═════ Data shown ═════
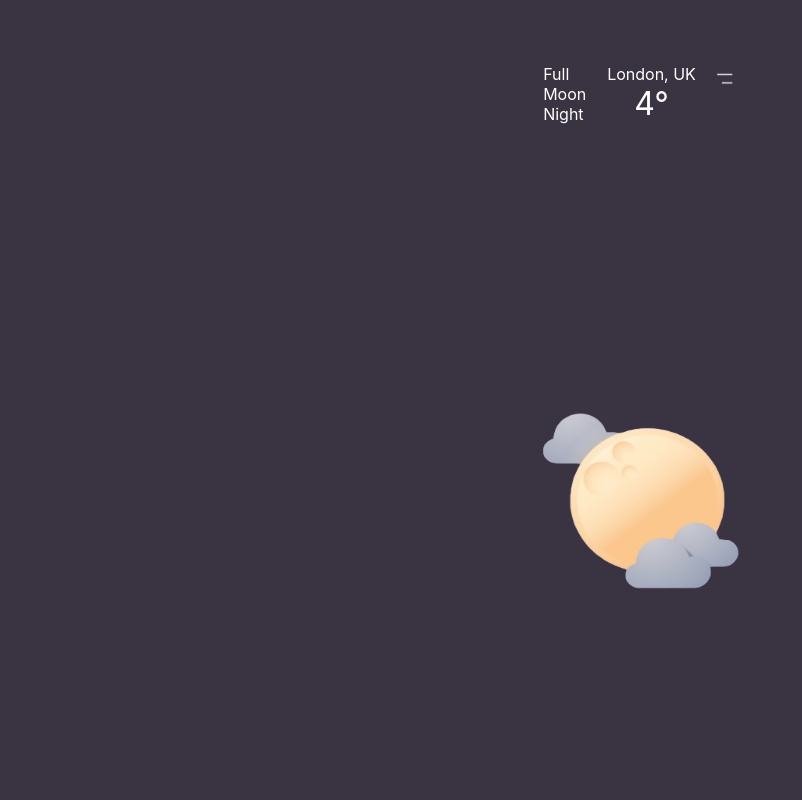
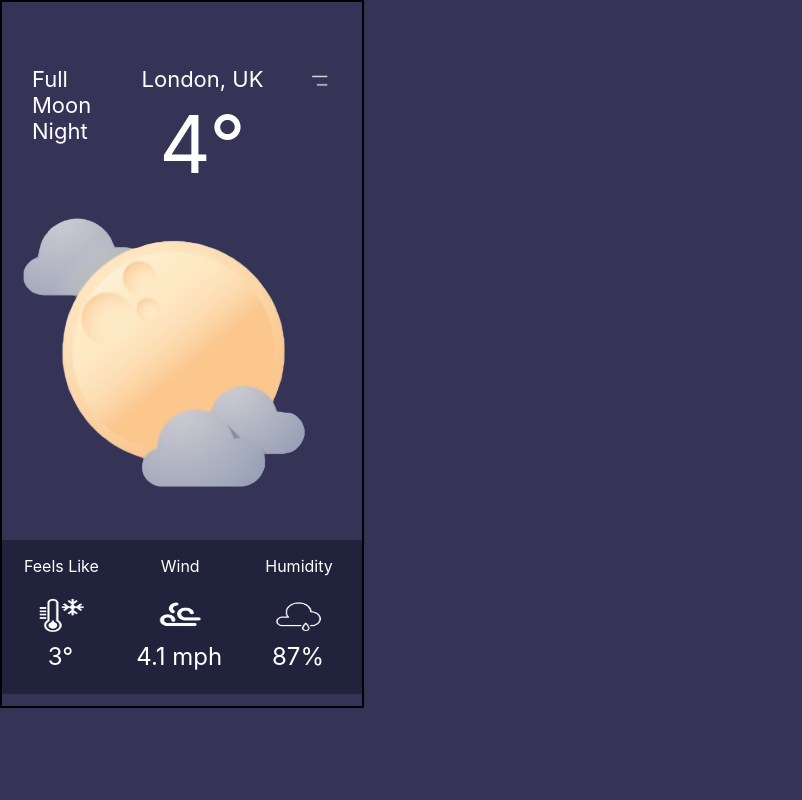
Before and after one commit to favour33/weather-app, a React (Create React App) app: page / in a window 1280 px wide. Shown: the top 800 px of the page, without its empty margins (0-802 px from the left). Built offline with nearby package versions, Linux system fonts and the light colour scheme.

Commit message:
Add Modular Design Pattern and Extra CSS to closer match the design

```diff
--- a/src/components/conditionsBar.js
+++ b/src/components/conditionsBar.js
@@ -1,34 +1,60 @@
 import React from "react";
-import feelsLikePic from '../pic/feelsLike.PNG'
-import windPic from '../pic/windy.PNG'
-import humidityPic from '../pic/partRain.PNG'
-
+import feelsLikePic from "../pic/feelsLike.PNG";
+import windPic from "../pic/windy.PNG";
+import humidityPic from "../pic/partRain.PNG";
 
 const ConditionsBar = () => {
   return (
     <div class="conditionsBarContainer">
-            <div id="condition1">
+      <div className="condition">
+        <p className="condition-name">Feels Like</p>
+        <img id="thermometerIcon" src={feelsLikePic} alt="Themostat" />
+        <p className="degree">3°</p>
+      </div>
+      {/*  */}
+      <div className="condition">
+        <p className="condition-name">Wind</p>
+        <img id="windyIcon" src={windPic} alt="windy" />
+        <p className="degree">4.1 mph</p>
+        {/*  */}
+      </div>
+      {/*  */}
+      <div className="condition">
+        <p className="condition-name">Humidity</p>
+        <img id="humidityIcon" src={humidityPic} alt="humidity" />
+        <p className="degree">87%</p>
+        {/*  */}
+      </div>
+
+      {/* <div id="condition1">
         Feels Like
         <div id="thermostatImgContainer">
           <img id="thermometerIcon" src={feelsLikePic} alt="icon" />
         </div>
-                <div id="conditionsImgPic1" class="conditionsImgPic">3°</div>
+        <div id="conditionsImgPic1" class="conditionsImgPic">
+          3°
         </div>
-            <div id="condition2">
+      </div> */}
+
+      {/* <div id="condition2">
         Wind
         <div id="windyImgContainer">
           <img id="windyIcon" src={windPic} alt="windy" />
         </div>
-                <div id="conditionsImgPic2" class="conditionsImgPic">4.1 mph</div>
+        <div id="conditionsImgPic2" class="conditionsImgPic">
+          4.1 mph
         </div>
-            <div id="condition3">
+      </div> */}
+      {/* <div id="condition3">
         Humidity
         <div id="humidityImgContainer">
           <img id="humidityIcon" src={humidityPic} alt="humidity" />
         </div>
-                <div id="conditionsImgPic3" class="conditionsImgPic">87%</div>
+        <div id="conditionsImgPic3" class="conditionsImgPic">
+          87%
         </div>
-        </div >
-    )
-}
-export default ConditionsBar
+      </div> */}
+    </div>
+  );
+};
+export default ConditionsBar;
--- a/src/css/image.css
+++ b/src/css/image.css
@@ -1,6 +1,6 @@
 #mainImage {
-    width: 200px;
-    height: 250px;
+  width: 80%;
+  margin-left: 17px;
 }
 
 #thermometerIcon,
--- a/src/css/index.css
+++ b/src/css/index.css
@@ -1,14 +1,17 @@
 body {
   margin: 0;
-    font-family: -apple-system, BlinkMacSystemFont, 'Segoe UI', 'Roboto', 'Oxygen', 'Ubuntu', 'Cantarell', 'Fira Sans', 'Droid Sans', 'Helvetica Neue', sans-serif;
+  font-family: -apple-system, BlinkMacSystemFont, "Segoe UI", "Roboto", "Oxygen",
+    "Ubuntu", "Cantarell", "Fira Sans", "Droid Sans", "Helvetica Neue",
+    sans-serif;
   -webkit-font-smoothing: antialiased;
   -moz-osx-font-smoothing: grayscale;
-    background-color: #393342;
+  background-color: #363456;
   color: white;
 }
 
 code {
-    font-family: source-code-pro, Menlo, Monaco, Consolas, 'Courier New', monospace;
+  font-family: source-code-pro, Menlo, Monaco, Consolas, "Courier New",
+    monospace;
 }
 
 .appContainer {
@@ -16,44 +19,77 @@ code {
   display: flex;
   flex-direction: column;
   align-items: center;
+
+  /* Come back and delete me later, just to help see the app */
+  width: 360px;
+  height: 640px;
+  border: solid 2px black;
 }
 
 .topContainerParent {
-    display: flex;
+  /* display: flex; */
+  width: 300px;
+  font-size: 22px;
+}
+
+#temperature {
+  text-align: center;
+
+  font-size: 80px;
+  margin-top: 3px;
 }
 
 .topContainer {
   display: flex;
+  justify-content: space-between;
 }
 
 #conditions {
   width: 4em;
 }
 
-#temperature {
-    text-align: center;
-    font-size: xx-large;
-}
-
 .middleContainerParent {
   display: flex;
-    padding-top: 20%;
+  margin-top: -25px;
 }
 
 .conditionsContainerParent {
   display: flex;
-    padding-top: 23%;
 }
 
 .conditionsBarContainer {
   display: flex;
   flex-direction: row;
+  width: 360px;
+  background-color: #21233c;
+  height: 134px;
+  padding-top: 20px;
+  margin-top: -15px;
 }
 
-#condition1,
+.condition {
+  height: 100%;
+  display: flex;
+  flex-direction: column;
+  justify-content: center;
+  align-items: center;
+
+  width: 33%;
+  margin-top: -10px;
+}
+
+.degree {
+  margin-top: 0;
+  font-size: 24px;
+  margin-right: 2px;
+}
+
+/* #condition1,
 #codition2,
 #condition3 {
-    padding-right: 1em;
+  flex: 1;
+  justify-content: center;
+  align-items: center;
 }
 
 #conditionsImgPic1 {
@@ -62,10 +98,13 @@ code {
 
 .conditionsImgPic {
   text-align: center;
-}
+} */
 
 .bottomContainerParent {
   display: flex;
+
+  /* Changed bottom conatiner to none so isnt visible */
+  display: none;
 }
 
 .bottomBarContainer {
```
Also changed, not shown: src/components/topBar.js (+9 -13 lines). Lines whose indentation alone changed are shown as unchanged.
═════
Aim of the exercise
Print every record above exactly, with no pictures.

Solution for this exercise
Before and after one commit to favour33/weather-app, a React (Create React App) app: page / in a window 1280 px wide. Shown: the top 800 px of the page, without its empty margins (0-802 px from the left). Built offline with nearby package versions, Linux system fonts and the light colour scheme.

Commit message:
Add Modular Design Pattern and Extra CSS to closer match the design

```diff
--- a/src/components/conditionsBar.js
+++ b/src/components/conditionsBar.js
@@ -1,34 +1,60 @@
 import React from "react";
-import feelsLikePic from '../pic/feelsLike.PNG'
-import windPic from '../pic/windy.PNG'
-import humidityPic from '../pic/partRain.PNG'
-
+import feelsLikePic from "../pic/feelsLike.PNG";
+import windPic from "../pic/windy.PNG";
+import humidityPic from "../pic/partRain.PNG";
 
 const ConditionsBar = () => {
   return (
     <div class="conditionsBarContainer">
-            <div id="condition1">
+      <div className="condition">
+        <p className="condition-name">Feels Like</p>
+        <img id="thermometerIcon" src={feelsLikePic} alt="Themostat" />
+        <p className="degree">3°</p>
+      </div>
+      {/*  */}
+      <div className="condition">
+        <p className="condition-name">Wind</p>
+        <img id="windyIcon" src={windPic} alt="windy" />
+        <p className="degree">4.1 mph</p>
+        {/*  */}
+      </div>
+      {/*  */}
+      <div className="condition">
+        <p className="condition-name">Humidity</p>
+        <img id="humidityIcon" src={humidityPic} alt="humidity" />
+        <p className="degree">87%</p>
+        {/*  */}
+      </div>
+
+      {/* <div id="condition1">
         Feels Like
         <div id="thermostatImgContainer">
           <img id="thermometerIcon" src={feelsLikePic} alt="icon" />
         </div>
-                <div id="conditionsImgPic1" class="conditionsImgPic">3°</div>
+        <div id="conditionsImgPic1" class="conditionsImgPic">
+          3°
         </div>
-            <div id="condition2">
+      </div> */}
+
+      {/* <div id="condition2">
         Wind
         <div id="windyImgContainer">
           <img id="windyIcon" src={windPic} alt="windy" />
         </div>
-                <div id="conditionsImgPic2" class="conditionsImgPic">4.1 mph</div>
+        <div id="conditionsImgPic2" class="conditionsImgPic">
+          4.1 mph
         </div>
-            <div id="condition3">
+      </div> */}
+      {/* <div id="condition3">
         Humidity
         <div id="humidityImgContainer">
           <img id="humidityIcon" src={humidityPic} alt="humidity" />
         </div>
-                <div id="conditionsImgPic3" class="conditionsImgPic">87%</div>
+        <div id="conditionsImgPic3" class="conditionsImgPic">
+          87%
         </div>
-        </div >
-    )
-}
-export default ConditionsBar
+      </div> */}
+    </div>
+  );
+};
+export default ConditionsBar;
--- a/src/css/image.css
+++ b/src/css/image.css
@@ -1,6 +1,6 @@
 #mainImage {
-    width: 200px;
-    height: 250px;
+  width: 80%;
+  margin-left: 17px;
 }
 
 #thermometerIcon,
--- a/src/css/index.css
+++ b/src/css/index.css
@@ -1,14 +1,17 @@
 body {
   margin: 0;
-    font-family: -apple-system, BlinkMacSystemFont, 'Segoe UI', 'Roboto', 'Oxygen', 'Ubuntu', 'Cantarell', 'Fira Sans', 'Droid Sans', 'Helvetica Neue', sans-serif;
+  font-family: -apple-system, BlinkMacSystemFont, "Segoe UI", "Roboto", "Oxygen",
+    "Ubuntu", "Cantarell", "Fira Sans", "Droid Sans", "Helvetica Neue",
+    sans-serif;
   -webkit-font-smoothing: antialiased;
   -moz-osx-font-smoothing: grayscale;
-    background-color: #393342;
+  background-color: #363456;
   color: white;
 }
 
 code {
-    font-family: source-code-pro, Menlo, Monaco, Consolas, 'Courier New', monospace;
+  font-family: source-code-pro, Menlo, Monaco, Consolas, "Courier New",
+    monospace;
 }
 
 .appContainer {
@@ -16,44 +19,77 @@ code {
   display: flex;
   flex-direction: column;
   align-items: center;
+
+  /* Come back and delete me later, just to help see the app */
+  width: 360px;
+  height: 640px;
+  border: solid 2px black;
 }
 
 .topContainerParent {
-    display: flex;
+  /* display: flex; */
+  width: 300px;
+  font-size: 22px;
+}
+
+#temperature {
+  text-align: center;
+
+  font-size: 80px;
+  margin-top: 3px;
 }
 
 .topContainer {
   display: flex;
+  justify-content: space-between;
 }
 
 #conditions {
   width: 4em;
 }
 
-#temperature {
-    text-align: center;
-    font-size: xx-large;
-}
-
 .middleContainerParent {
   display: flex;
-    padding-top: 20%;
+  margin-top: -25px;
 }
 
 .conditionsContainerParent {
   display: flex;
-    padding-top: 23%;
 }
 
 .conditionsBarContainer {
   display: flex;
   flex-direction: row;
+  width: 360px;
+  background-color: #21233c;
+  height: 134px;
+  padding-top: 20px;
+  margin-top: -15px;
 }
 
-#condition1,
+.condition {
+  height: 100%;
+  display: flex;
+  flex-direction: column;
+  justify-content: center;
+  align-items: center;
+
+  width: 33%;
+  margin-top: -10px;
+}
+
+.degree {
+  margin-top: 0;
+  font-size: 24px;
+  margin-right: 2px;
+}
+
+/* #condition1,
 #codition2,
 #condition3 {
-    padding-right: 1em;
+  flex: 1;
+  justify-content: center;
+  align-items: center;
 }
 
 #conditionsImgPic1 {
@@ -62,10 +98,13 @@ code {
 
 .conditionsImgPic {
   text-align: center;
-}
+} */
 
 .bottomContainerParent {
   display: flex;
+
+  /* Changed bottom conatiner to none so isnt visible */
+  display: none;
 }
 
 .bottomBarContainer {
```
Also changed, not shown: src/components/topBar.js (+9 -13 lines). Lines whose indentation alone changed are shown as unchanged.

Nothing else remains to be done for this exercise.